Trump has previously said he's "not a believer in man-made global warming. I believe there's weather. I believe there's change." He's added that there are bigger problems to tackle, like global famine and disease. Trump's energy policy, at least so far, isn't focused at dealing with the issue of climate change, but more on trade and business connected to energy policy. Clinton said she believed "climate change is a challenge of such magnitude and urgency that we need a president who will set ambitious goals." She wants to make America the "21st century clean energy superpower." (The Democrat candidate mentioned the topic in passing during today's debate.)
Despite both candidates having strong opinions on the issue, it didn't show. Across all three televised discussions, the most we've heard about climate change and energy policy was due to an audience question from a certain red-sweatered individual.
Ken Bone, a coal plant operator from Illinois, asked how each candidate's energy policy will tackle the country's energy needs, while balancing environmental impact and and minimizing job losses. (Let's note that most viewers found the undecided voter far more fascinating than his question.)
In his answer, the Republican candidate accused the Environmental Protection Agency of "killing these energy companies," adding that the country needed "much more than wind and solar." Clinton reiterated that the US was energy-independent for the first time ever -- something she wants to maintain, if elected. Her government would move "toward more clean, renewable energy as quickly as we can."
Then again, perhaps the candidates are just addressing what polls also show: the environment is generally a low priority for American voters. The Pew Research Center's poll from June puts it as low as 12th, out of 14 topics. Despite such low ranking, voter opinion is severely divided on the issue.

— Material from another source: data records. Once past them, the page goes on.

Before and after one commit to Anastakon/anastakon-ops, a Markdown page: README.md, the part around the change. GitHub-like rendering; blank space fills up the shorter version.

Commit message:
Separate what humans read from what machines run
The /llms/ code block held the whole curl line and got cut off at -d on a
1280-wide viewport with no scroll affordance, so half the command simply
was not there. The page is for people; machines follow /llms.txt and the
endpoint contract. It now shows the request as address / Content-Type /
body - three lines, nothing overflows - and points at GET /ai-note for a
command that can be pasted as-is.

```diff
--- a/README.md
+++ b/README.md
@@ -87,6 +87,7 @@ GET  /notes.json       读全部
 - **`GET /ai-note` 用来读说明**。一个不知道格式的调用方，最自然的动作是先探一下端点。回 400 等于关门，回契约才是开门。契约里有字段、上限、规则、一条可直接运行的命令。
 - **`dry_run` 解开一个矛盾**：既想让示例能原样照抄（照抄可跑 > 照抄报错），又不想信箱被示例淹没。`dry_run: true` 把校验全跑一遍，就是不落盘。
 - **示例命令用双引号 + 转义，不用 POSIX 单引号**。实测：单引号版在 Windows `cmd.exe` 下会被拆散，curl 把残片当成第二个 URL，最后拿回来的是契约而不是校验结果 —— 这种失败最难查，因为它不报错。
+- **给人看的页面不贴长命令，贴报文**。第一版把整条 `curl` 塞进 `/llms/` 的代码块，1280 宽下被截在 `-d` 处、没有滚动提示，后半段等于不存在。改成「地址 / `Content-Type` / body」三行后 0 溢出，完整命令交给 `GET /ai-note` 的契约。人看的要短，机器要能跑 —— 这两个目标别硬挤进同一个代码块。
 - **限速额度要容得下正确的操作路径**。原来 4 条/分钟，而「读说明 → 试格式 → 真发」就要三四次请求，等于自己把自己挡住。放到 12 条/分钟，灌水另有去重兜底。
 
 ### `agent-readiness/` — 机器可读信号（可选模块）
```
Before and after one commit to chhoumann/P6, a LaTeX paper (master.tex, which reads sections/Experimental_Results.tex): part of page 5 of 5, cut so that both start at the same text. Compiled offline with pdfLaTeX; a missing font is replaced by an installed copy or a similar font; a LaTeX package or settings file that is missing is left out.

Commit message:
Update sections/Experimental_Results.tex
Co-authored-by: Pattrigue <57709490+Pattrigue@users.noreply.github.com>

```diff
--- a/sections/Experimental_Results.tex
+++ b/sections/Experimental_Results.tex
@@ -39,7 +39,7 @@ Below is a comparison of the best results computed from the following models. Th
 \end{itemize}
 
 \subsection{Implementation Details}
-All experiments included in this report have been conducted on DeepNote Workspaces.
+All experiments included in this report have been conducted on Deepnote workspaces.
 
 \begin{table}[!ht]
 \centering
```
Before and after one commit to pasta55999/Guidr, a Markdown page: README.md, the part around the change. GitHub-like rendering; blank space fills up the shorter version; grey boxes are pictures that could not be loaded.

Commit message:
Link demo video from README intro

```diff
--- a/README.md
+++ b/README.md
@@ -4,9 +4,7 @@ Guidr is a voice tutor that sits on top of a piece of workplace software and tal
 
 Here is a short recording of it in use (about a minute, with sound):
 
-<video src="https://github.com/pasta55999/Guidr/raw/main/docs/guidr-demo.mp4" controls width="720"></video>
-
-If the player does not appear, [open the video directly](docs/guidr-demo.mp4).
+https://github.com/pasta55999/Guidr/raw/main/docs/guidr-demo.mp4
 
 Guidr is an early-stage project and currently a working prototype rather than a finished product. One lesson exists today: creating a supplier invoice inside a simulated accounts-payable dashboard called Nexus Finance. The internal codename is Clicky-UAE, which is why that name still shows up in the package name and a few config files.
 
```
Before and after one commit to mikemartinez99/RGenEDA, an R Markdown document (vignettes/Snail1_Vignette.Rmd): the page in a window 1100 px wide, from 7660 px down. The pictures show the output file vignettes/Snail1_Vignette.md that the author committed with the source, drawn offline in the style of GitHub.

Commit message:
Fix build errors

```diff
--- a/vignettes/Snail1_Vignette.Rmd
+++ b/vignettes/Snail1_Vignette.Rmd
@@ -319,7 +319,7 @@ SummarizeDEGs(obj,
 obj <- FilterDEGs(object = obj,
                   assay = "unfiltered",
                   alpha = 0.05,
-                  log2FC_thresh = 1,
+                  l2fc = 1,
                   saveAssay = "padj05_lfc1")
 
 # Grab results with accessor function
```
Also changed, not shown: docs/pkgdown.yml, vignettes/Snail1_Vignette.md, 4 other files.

According to a survey from the Energy Policy Institute, 42 percent of Americans wouldn't pay an extra $1 per month to reduce greenhouse gas emissions. At the same time, 20 percent they'd add an extra 50 bucks. ($50 per month is the government's estimated cost of damages from climate change would be on each household in the country.) These opinions attach quite strongly to democrat party lines: 84 percent of Democrats thought that the government should do something about climate change, while only 43 percent of Republicans thought the same.
When it comes to policy, Trump says he will "save the coal industry."
When it comes to policy, Trump says he will "save the coal industry" and make land in the Outer Continental Shelf available for oil drilling and natural gas -- aiming to increase fossil fuel stocks rather than reduce use. His ideas goes further, undoing previous environmental policy. If elected, Trump plans to rescind the Climate Action Plan and the Paris Climate Agreement (to limit global warming to two degrees Celsius), and stopping all payments of US tax dollars to the UN's global warming programs.
Clinton's plans are grand and possibly optimistic. She wants to generate half of the country's electricity from clean sources, hoping to install half a billion solar panels by the end of her first term. These are huge aims. She also wants to reduce the country's oil consumption through cleaner fuel alternatives and more efficient transport technology.
Clinton wants to generate half of the country's electricity from clean sources.
Instead of hearing more on these promises, a large proportion of the final debate consisted of both candidates attacking (and defending themselves) against their failures and controversies. Trump called the sexual assault accusations against him false, while Clinton had to defend against her use of a private email server while Secretary of State.
Voters, divided on climate change, have two very different candidates to choose from.